Task goal → Which of the lines below mention the word "border"? Pull each one out.
══ The records
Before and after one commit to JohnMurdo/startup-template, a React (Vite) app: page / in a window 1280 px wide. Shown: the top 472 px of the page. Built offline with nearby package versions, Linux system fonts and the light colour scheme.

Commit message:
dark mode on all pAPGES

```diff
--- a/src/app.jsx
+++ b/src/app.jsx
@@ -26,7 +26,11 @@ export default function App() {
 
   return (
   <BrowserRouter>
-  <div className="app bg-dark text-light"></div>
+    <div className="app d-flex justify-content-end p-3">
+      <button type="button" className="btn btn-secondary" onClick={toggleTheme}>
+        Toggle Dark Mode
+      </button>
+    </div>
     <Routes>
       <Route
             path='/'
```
════
══ The records
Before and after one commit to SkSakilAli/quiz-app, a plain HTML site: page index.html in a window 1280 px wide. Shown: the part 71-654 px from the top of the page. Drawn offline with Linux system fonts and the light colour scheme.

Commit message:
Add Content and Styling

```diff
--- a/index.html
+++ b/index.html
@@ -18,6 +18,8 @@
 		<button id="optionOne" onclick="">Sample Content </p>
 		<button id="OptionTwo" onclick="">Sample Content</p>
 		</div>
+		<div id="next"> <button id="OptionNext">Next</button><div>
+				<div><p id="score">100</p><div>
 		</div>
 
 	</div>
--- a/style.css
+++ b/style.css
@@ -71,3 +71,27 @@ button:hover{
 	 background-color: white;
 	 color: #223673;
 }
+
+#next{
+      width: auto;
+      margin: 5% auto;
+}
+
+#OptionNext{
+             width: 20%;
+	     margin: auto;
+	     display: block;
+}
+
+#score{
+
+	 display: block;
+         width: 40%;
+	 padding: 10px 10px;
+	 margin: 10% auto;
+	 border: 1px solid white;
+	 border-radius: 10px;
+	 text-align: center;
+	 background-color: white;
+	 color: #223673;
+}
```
════
══ The records
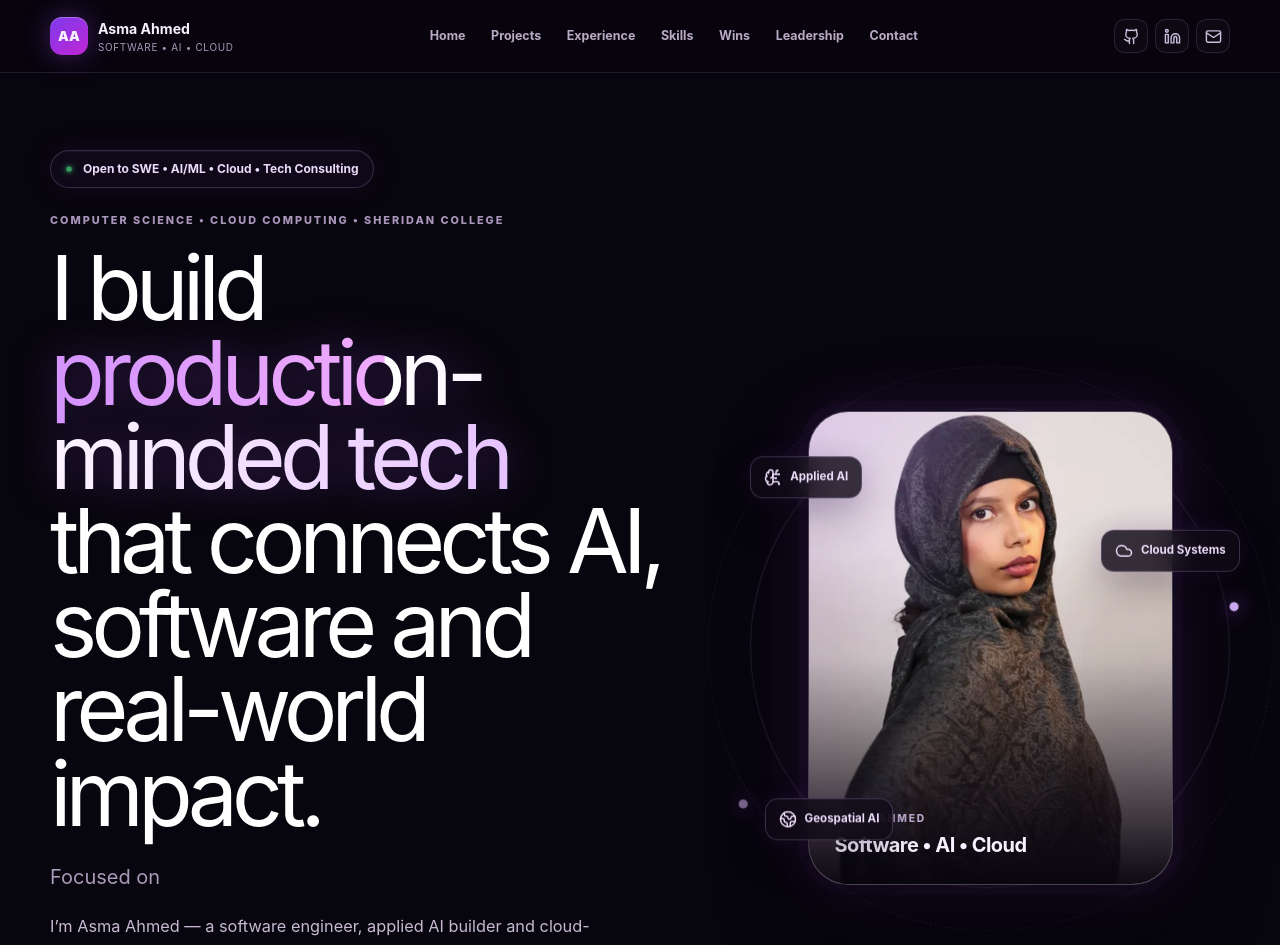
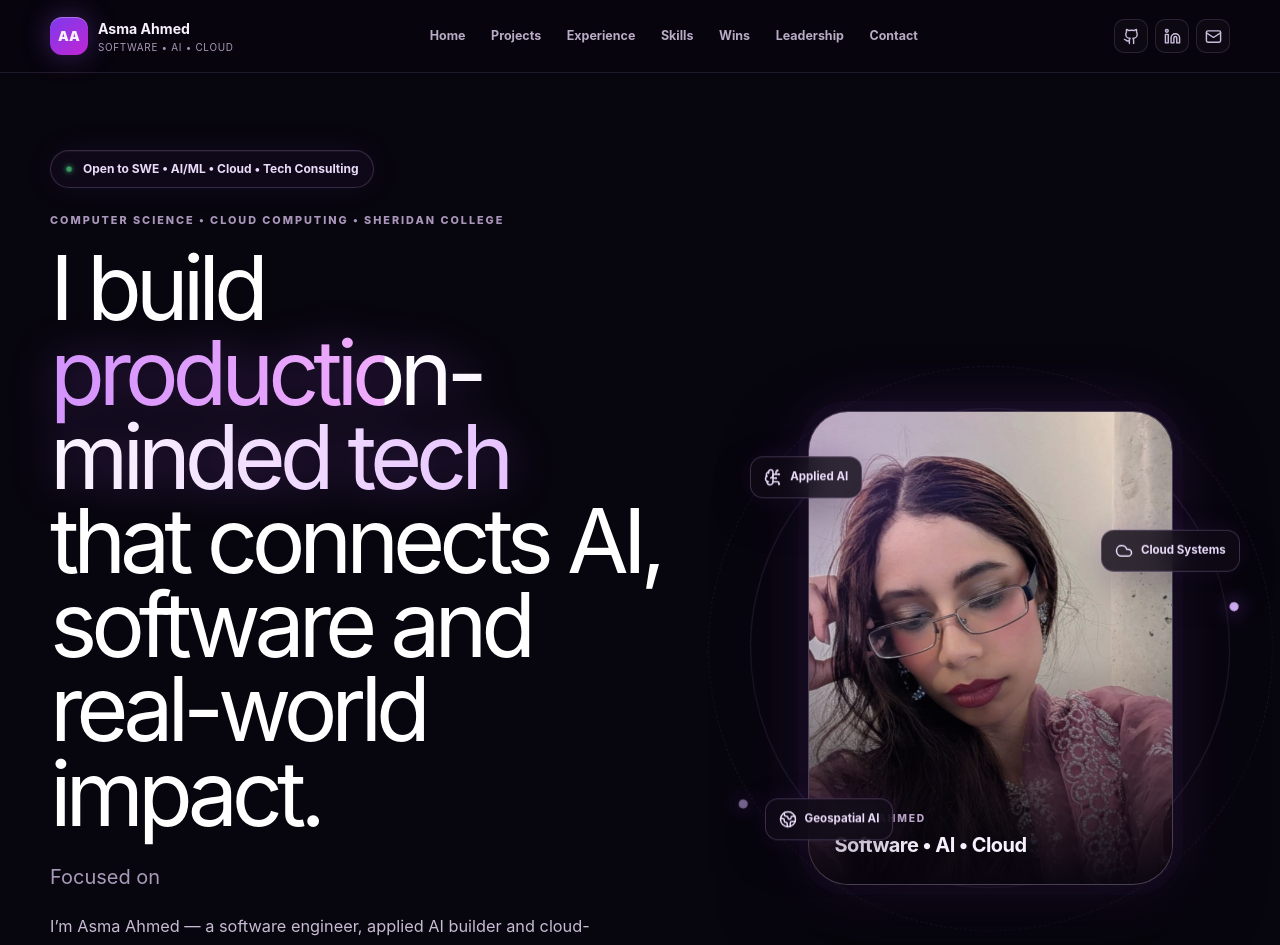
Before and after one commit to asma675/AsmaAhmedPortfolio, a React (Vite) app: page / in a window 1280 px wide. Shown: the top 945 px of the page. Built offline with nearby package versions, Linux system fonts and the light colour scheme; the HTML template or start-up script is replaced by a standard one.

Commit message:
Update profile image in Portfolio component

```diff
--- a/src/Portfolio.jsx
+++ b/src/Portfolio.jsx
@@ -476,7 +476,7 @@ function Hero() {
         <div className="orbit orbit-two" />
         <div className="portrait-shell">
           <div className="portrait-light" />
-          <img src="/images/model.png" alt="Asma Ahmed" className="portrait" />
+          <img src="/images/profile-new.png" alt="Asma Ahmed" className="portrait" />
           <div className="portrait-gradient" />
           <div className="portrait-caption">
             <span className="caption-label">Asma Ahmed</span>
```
════
Task result →
+	 border: 1px solid white;
+	 border-radius: 10px;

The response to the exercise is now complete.